*TASK BRIEF:* What is needed here is each entry reproduced exactly, without its pictures.
-- Opening Marker --
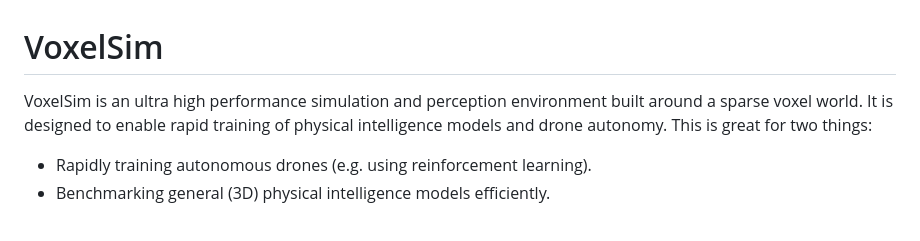
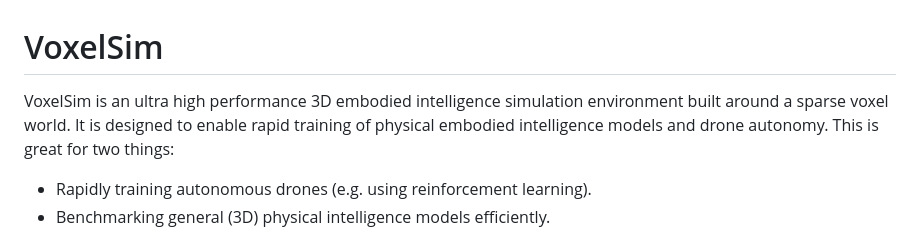
Before and after one commit to Merlotec/voxelsim, a Markdown page: README.md, the part around the change. Drawn GitHub-style.

```diff
--- a/README.md
+++ b/README.md
@@ -1,6 +1,6 @@
 # VoxelSim
 
-VoxelSim is an ultra high performance simulation and perception environment built around a sparse voxel world. It is designed to enable rapid training of physical intelligence models and drone autonomy. This is great for two things:
+VoxelSim is an ultra high performance 3D embodied intelligence simulation environment built around a sparse voxel world. It is designed to enable rapid training of physical embodied intelligence models and drone autonomy. This is great for two things:
 - Rapidly training autonomous drones (e.g. using reinforcement learning).
 - Benchmarking general (3D) physical intelligence models efficiently.
 
```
-- Closing Marker --
*ANSWER TO THIS PROBLEM:*
Before and after one commit to Merlotec/voxelsim, a Markdown page: README.md, the part around the change. Drawn GitHub-style.

```diff
--- a/README.md
+++ b/README.md
@@ -1,6 +1,6 @@
 # VoxelSim
 
-VoxelSim is an ultra high performance simulation and perception environment built around a sparse voxel world. It is designed to enable rapid training of physical intelligence models and drone autonomy. This is great for two things:
+VoxelSim is an ultra high performance 3D embodied intelligence simulation environment built around a sparse voxel world. It is designed to enable rapid training of physical embodied intelligence models and drone autonomy. This is great for two things:
 - Rapidly training autonomous drones (e.g. using reinforcement learning).
 - Benchmarking general (3D) physical intelligence models efficiently.
 
```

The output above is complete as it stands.